Nettie promises to write, but Celie never sees any letters. Mister controls the postbox.
Mister’s son Harpo marries Sophia, played by Oprah Whinfrey, She’s a lot stronger than Celie. When Harpo asks Celie how to handle Sophia, Celie tells him he should beat her. Sophia doesn’t stand for this, and eventually leaves.
Mister has a lover, the singer Shug Avery, who seems, to Celie, to be the most beautiful woman imaginable, and when Mister brings her to the house to stay for a while, Celie falls in love with her.
But Shug leaves for Memphis.
Sophia gets in trouble when a patronising white woman asks her if she’d like to be her maid, and she replies ‘Hell no.’ She’s with Lawrence Fishburne at this time.
The woman’s husband slaps her, so she punches him out, but obviously she’s arrested (after another white man hits her in the face with a wrench) and when she’s eventually released, years later, she’s forced to be the woman’s maid after all.
Even one Christmas, when the woman offers to drive her back to her home to visit her children, who she hasn’t seen since she was arrested, the woman gets flustered driving, and decides she can’t stay and must drive her home.
Shug returns, but now with a husband. And for once, the mail arrives when Mister is busy drinking with Shug’s husband, so Shug picks up the mail, and finds a letter from Nettie. She’s been writing all along, and Mister has been keeping the letters.
Nettie was living in Africa, with the woman who ‘adopted’ Celie’s two children, working as missionaries. Celie and Shug searched and found all the other letters, and pieced together the story.
Nettie was going to try to return to America, but they were going to have problems with the immigration service proving they were Americans.
When Shug again leaves to return to Memphis, Celie goes with her, which she announces at the Christmas dinner table. This is a remarkable scene which also includes Sophia returning to her former strong self.
Celie prospers away from the abusive Mister. Her father dies – he was her stepfather, we learn – and she inherits the house and land.
Then, Mister, who has not been prospering since Celie left, receives a letter for Celie from the Immigration service, and instead of just putting it with the others, he acts on it, doing the first decent thing he’s ever done.
Some time later, a car arrives at Celie’s house – it’s her sister Nettie, with Celie’s children Adam and Olivia. The family are finally together again.

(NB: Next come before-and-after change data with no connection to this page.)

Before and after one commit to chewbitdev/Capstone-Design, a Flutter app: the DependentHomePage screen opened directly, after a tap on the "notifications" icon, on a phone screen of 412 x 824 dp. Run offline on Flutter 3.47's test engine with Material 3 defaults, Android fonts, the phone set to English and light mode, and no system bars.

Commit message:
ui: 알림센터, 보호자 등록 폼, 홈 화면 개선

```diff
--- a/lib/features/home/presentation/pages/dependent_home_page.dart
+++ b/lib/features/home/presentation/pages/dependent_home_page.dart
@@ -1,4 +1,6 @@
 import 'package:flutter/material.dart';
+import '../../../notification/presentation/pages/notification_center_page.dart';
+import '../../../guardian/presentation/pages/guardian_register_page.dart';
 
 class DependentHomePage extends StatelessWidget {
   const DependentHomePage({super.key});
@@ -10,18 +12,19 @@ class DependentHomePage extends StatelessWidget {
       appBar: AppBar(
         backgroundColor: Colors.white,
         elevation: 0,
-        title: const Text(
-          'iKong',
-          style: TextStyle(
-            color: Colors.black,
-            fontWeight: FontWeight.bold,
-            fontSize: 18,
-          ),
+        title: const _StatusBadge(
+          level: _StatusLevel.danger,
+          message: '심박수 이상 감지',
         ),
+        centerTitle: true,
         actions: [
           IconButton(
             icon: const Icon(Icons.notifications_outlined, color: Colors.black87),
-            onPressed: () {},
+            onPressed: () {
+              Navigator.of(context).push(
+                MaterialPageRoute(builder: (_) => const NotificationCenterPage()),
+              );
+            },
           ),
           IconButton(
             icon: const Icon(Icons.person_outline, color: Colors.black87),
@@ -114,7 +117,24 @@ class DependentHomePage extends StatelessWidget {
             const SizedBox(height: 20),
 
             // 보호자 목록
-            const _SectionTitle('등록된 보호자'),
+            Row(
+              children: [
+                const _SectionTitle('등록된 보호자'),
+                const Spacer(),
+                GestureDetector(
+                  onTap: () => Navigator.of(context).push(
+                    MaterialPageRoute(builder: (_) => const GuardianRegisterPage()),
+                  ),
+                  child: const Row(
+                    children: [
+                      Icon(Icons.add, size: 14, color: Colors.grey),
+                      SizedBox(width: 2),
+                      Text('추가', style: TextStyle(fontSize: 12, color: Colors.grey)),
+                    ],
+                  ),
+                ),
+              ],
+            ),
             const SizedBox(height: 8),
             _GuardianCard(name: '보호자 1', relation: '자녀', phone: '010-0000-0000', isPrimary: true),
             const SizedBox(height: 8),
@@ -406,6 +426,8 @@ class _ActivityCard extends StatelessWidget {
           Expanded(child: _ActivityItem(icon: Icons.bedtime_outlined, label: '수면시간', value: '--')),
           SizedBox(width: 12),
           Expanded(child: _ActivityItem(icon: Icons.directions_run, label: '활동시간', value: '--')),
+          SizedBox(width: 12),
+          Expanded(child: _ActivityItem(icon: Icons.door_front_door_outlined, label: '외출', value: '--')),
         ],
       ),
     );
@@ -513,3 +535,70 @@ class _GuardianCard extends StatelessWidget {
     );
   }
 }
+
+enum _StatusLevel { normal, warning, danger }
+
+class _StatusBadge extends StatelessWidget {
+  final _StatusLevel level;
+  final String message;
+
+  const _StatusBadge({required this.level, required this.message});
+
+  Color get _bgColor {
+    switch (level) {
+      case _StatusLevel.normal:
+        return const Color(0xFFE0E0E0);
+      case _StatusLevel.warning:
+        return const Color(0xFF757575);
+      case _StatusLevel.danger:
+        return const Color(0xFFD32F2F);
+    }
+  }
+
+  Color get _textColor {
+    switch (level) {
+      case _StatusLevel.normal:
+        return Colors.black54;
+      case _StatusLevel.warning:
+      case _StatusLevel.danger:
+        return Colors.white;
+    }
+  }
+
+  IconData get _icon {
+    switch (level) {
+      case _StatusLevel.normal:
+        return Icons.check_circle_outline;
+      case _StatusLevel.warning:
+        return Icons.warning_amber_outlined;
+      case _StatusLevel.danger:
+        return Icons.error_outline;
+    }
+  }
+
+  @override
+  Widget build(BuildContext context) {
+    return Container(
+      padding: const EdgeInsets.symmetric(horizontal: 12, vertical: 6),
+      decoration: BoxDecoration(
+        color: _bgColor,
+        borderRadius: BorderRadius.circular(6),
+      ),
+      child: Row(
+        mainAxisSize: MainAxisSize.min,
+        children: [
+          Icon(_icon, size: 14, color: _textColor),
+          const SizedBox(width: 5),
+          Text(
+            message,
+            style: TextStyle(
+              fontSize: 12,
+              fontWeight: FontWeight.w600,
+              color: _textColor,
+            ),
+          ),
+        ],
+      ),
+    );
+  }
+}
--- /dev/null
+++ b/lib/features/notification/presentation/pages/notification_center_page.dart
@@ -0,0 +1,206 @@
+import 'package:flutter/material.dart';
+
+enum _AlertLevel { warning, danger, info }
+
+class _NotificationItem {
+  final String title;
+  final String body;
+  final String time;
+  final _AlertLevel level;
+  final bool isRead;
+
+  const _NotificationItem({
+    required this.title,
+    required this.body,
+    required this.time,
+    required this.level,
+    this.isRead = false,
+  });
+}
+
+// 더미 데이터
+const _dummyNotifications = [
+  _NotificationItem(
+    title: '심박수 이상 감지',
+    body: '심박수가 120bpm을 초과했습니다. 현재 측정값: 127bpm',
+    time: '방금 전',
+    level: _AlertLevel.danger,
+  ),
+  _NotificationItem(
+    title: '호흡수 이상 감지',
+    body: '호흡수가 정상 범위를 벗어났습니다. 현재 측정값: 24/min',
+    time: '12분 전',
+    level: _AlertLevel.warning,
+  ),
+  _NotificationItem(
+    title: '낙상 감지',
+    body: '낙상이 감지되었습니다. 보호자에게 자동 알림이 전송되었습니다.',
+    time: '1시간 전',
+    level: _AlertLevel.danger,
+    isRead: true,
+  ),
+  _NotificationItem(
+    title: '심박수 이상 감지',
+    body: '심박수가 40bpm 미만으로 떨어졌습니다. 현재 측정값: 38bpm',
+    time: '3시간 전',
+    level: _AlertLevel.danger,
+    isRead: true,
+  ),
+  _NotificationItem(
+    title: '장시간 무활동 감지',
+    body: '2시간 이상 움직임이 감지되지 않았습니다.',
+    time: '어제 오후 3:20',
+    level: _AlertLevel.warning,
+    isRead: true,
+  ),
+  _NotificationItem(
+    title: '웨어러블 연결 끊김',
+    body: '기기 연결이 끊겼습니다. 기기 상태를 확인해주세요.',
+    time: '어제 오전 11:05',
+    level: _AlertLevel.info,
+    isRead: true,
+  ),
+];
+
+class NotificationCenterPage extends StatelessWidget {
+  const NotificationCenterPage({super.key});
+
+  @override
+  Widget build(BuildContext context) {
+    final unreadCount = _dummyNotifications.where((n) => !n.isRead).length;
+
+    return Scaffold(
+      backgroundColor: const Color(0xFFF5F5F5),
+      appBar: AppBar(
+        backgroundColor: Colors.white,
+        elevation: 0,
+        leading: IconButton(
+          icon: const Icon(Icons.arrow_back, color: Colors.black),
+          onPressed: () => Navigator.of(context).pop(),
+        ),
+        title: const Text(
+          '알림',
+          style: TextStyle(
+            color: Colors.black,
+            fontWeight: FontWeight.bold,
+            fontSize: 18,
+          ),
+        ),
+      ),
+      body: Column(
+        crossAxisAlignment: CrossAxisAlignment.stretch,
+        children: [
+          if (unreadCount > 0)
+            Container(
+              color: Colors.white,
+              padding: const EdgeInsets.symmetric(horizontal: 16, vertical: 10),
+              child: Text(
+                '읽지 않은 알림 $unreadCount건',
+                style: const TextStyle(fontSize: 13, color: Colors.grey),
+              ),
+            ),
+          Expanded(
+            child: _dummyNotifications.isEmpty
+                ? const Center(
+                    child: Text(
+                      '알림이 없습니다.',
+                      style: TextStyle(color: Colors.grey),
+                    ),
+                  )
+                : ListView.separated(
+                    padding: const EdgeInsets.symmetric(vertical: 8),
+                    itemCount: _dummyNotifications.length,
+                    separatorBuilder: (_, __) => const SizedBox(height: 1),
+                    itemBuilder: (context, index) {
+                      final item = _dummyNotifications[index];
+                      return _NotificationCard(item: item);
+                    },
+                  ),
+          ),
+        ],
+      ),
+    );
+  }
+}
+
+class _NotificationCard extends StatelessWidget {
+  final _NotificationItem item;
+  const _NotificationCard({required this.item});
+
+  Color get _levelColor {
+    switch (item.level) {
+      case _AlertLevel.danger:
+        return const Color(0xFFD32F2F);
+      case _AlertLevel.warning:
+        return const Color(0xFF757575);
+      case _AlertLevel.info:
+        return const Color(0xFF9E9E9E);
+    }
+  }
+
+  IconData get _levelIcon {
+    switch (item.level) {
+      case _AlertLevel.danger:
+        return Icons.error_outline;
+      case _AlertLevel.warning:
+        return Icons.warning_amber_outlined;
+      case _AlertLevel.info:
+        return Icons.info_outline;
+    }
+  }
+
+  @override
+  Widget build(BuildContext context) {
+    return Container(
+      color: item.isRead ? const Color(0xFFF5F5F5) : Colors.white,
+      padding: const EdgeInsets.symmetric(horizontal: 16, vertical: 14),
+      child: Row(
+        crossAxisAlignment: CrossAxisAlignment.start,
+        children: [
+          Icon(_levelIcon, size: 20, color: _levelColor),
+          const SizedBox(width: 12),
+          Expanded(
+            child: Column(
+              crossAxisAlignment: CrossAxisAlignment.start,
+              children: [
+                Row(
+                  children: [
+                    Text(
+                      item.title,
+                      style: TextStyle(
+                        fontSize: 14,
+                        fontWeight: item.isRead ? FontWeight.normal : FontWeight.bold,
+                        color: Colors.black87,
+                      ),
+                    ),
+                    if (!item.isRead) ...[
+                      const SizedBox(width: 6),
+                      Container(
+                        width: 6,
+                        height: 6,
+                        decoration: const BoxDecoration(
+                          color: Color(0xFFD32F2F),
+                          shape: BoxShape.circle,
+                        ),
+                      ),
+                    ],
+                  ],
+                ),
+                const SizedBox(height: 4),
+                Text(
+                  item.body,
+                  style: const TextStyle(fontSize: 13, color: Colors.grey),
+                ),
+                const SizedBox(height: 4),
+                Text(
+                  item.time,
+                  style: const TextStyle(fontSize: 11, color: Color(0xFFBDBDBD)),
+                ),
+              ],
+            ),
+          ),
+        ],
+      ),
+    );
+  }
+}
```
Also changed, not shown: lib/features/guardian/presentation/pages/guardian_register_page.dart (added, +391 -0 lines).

When I first watched this movie, as a young man of barely 20, I don’t think I really liked it. The passage of years has, I think, equipped me to appreciate it rather a lot more. If nothing else, I cried a lot.
It’s not necessarily a perfect film – Spielberg’s instincts for the beauty of the image make this the most beautiful film about incest, rape, spousal abuse and institutional racism you’re likely to see, but the central theme of sisterhood is a powerful one.
Over the end credits, the announcer apologises for getting Alice Walker’s name wrong in the intro, which is nice. I wonder if the duty office got any calls.
BBC Genome: BBC Two – 22nd December 1991 – 21:20
Following this, there’s a trailer for White Mischief (Charles Dance!) and Platoon.
Then there’s the start of Tom Waits’ performance movie, Big Time. The recording stops after a few minutes of this.